Daze, USA. (photo © Daze)

Cranio, Sao Paulo. (photo © Daze)

Aira, Rio de Janeiro. (photo © Daze)

SWK, Rio de Janeiro. (photo © Daze)

Skorface, Angola. (photo © Daze)

Noe2 at work. (photo © Daze)

Eder Muniz, Salvador Bahia. (photo © Daze)

Eco, Rio de Janeiro. (photo © Daze)

ECB, Germany. (photo © Daze)

Daze didn’t know who this artist was but he liked his work. (photo © Daze)
Update: “It´s me Galo from São Paulo! It was so nice meet Daze here in São Paulo!”

From left to right: Congo, Fumaca and Binho. (photo © Daze)

Our very special thanks to Daze for sharing his words and photos with BSA readers.


2ª Bienal Internacional Graffiti Fine Art is at MuBE – Museu Brasileiro da Escultura from January 22 – Febr 17, 2013.

Admission is free.
Address: Av. Europa, 218. São Paulo
Information: 11 2594-2601,

See Daze in the video of a local news story on the exhibition below.

Read more

“Luz Nas Vielas”, Transforming a Neighborhood with Art

“Luz Nas Vielas”,  Vila Brasilândia, São Paulo, Brasil;  A short film.
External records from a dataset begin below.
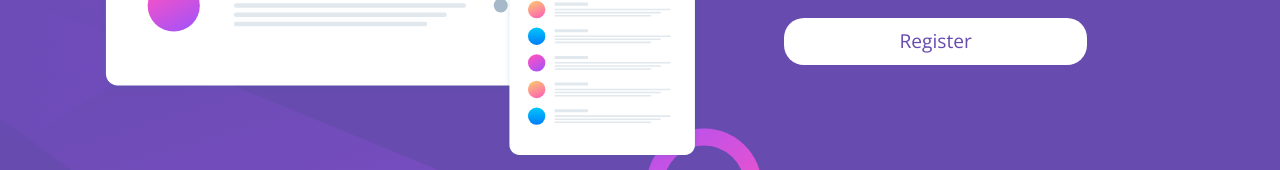
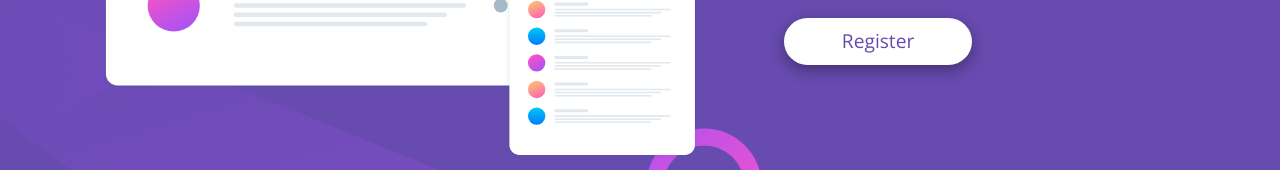
Before and after one commit to CREPTONICE/Frontend-Mentor-Huddle-page-with-one-section, a plain HTML site: page index.html in a window 1280 px wide. Shown: the part 377-547 px from the top of the page. Drawn offline with nearby package versions, Linux system fonts and the light colour scheme.

Commit message:
extra styles

```diff
--- a/style.css
+++ b/style.css
@@ -79,6 +79,7 @@ main {
     color: var(--Violet);
     font-weight: 400;
     margin-bottom: 2rem;
+    box-shadow: rgba(0, 0, 0, 0.35) 0px 5px 15px;
     transition: background-color 0.3s ease-in-out;
 
     &:hover {
@@ -167,6 +168,11 @@ main {
     p {
       margin-inline: unset;
     }
+
+    button {
+      padding: 0.6em 3em;
+      border-radius: 25px;
+    }
   }
 
   #icons {
```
Intervention!  That’s the more academic word choice that people like to used euphemistically to describe putting up a piece of street art sometimes  – and one that belies a more holistic perception of Street Art’s overall potential to impact a community. So when Spanish Street Art collective Boa Mistura began talking about their planned “participative Urban Art interventions” in São Paulo this year, the implication was to somehow positively change conditions in the dense favelas using art and the creative spirit.

Boa Mistura “Luz Nas Vielas” Vila Brasilândia, São Paulo, Brasil. 2012 (still from video © Boa Mistura)

Describing art as “a tool for change and inspiration”, the Luz Nas Vielas project took place at the beginning of the year in the neighborhood of Vila Brasilândia, a community struggling economically. Hosted by the Gonçalves family, artists and organizers took time to get to know the neighborhood, study and analyze the narrow and winding streets that comprise a sort of urban net, and took part in a dialogue with residents.

Boa Mistura “Luz Nas Vielas” Vila Brasilândia, São Paulo, Brasil. 2012 (still from video © Boa Mistura)

With the active participation of neighbors, the Boa Mistura collective focused on some concepts that were identified as important to the area and used them as guidance. The words they collectively chose were Beleza, Firmeza, Amor, Doçura, and Orgulho (roughly translated as beauty, strength, love, kindness, and pride).  With these universal values in mind, artists made their interventions with the intention of using art as a tool for change and intervention.

See the video for a full account and judge for yourself how successful they were.

Boa Mistura “Luz Nas Vielas” Vila Brasilândia, São Paulo, Brasil. 2012 (still from video © Boa Mistura)

Boa Mistura “Luz Nas Vielas” Vila Brasilândia, São Paulo, Brasil. 2012 (still from video © Boa Mistura)

Boa Mistura “Luz Nas Vielas” Vila Brasilândia, São Paulo, Brasil. 2012 (still from video © Boa Mistura)

Boa Mistura “Luz Nas Vielas” Vila Brasilândia, São Paulo, Brasil. 2012 (still from video © Boa Mistura)


Visit Boa Mistura site to learn more about the work they do. Click here.

Read more

Apolo Torres – “Tempestade” in Sao Paulo


Two years after his first exhibit, Brazilian Street Artist Apolo Torres returns to Verbo gallery in Sao Paulo for a show Thursday called TEMPESTADE (or Storm), with a collection of paintings from his most recent studio work, as well as drawings and prints on paper.

Apolo Torres "Coexistencia"  (detail)

Apolo Torres “Coexistencia” (detail)

At a good moment in his career, Apolo participated in important group exhibitions and partnerships over the last couple of years, leading him recently to a gig making the art for songwriter Rodrigo Ramos’ debut record.
The contemporary works for this show show sensitive approach to the life in big cities; in a questioning, poetic way that focus on environmental and political problems such as the recent floods in Sao Paulo and Rio de Janeiro.
Behind the aesthetics is a criticism of poor urban planning and overpopulation along with a tribute to the people who get on with their lives and their routine in spite of these problems.

images in studio © Grasielle Barbaresco

Apolo Torres "Tempestade"

Apolo Torres "Tempestade"

See more of Apolo’s Work HERE.

Galeria Verbo – Av. Ibirapuera, 2823, Moema, São Paulo – SP

Read more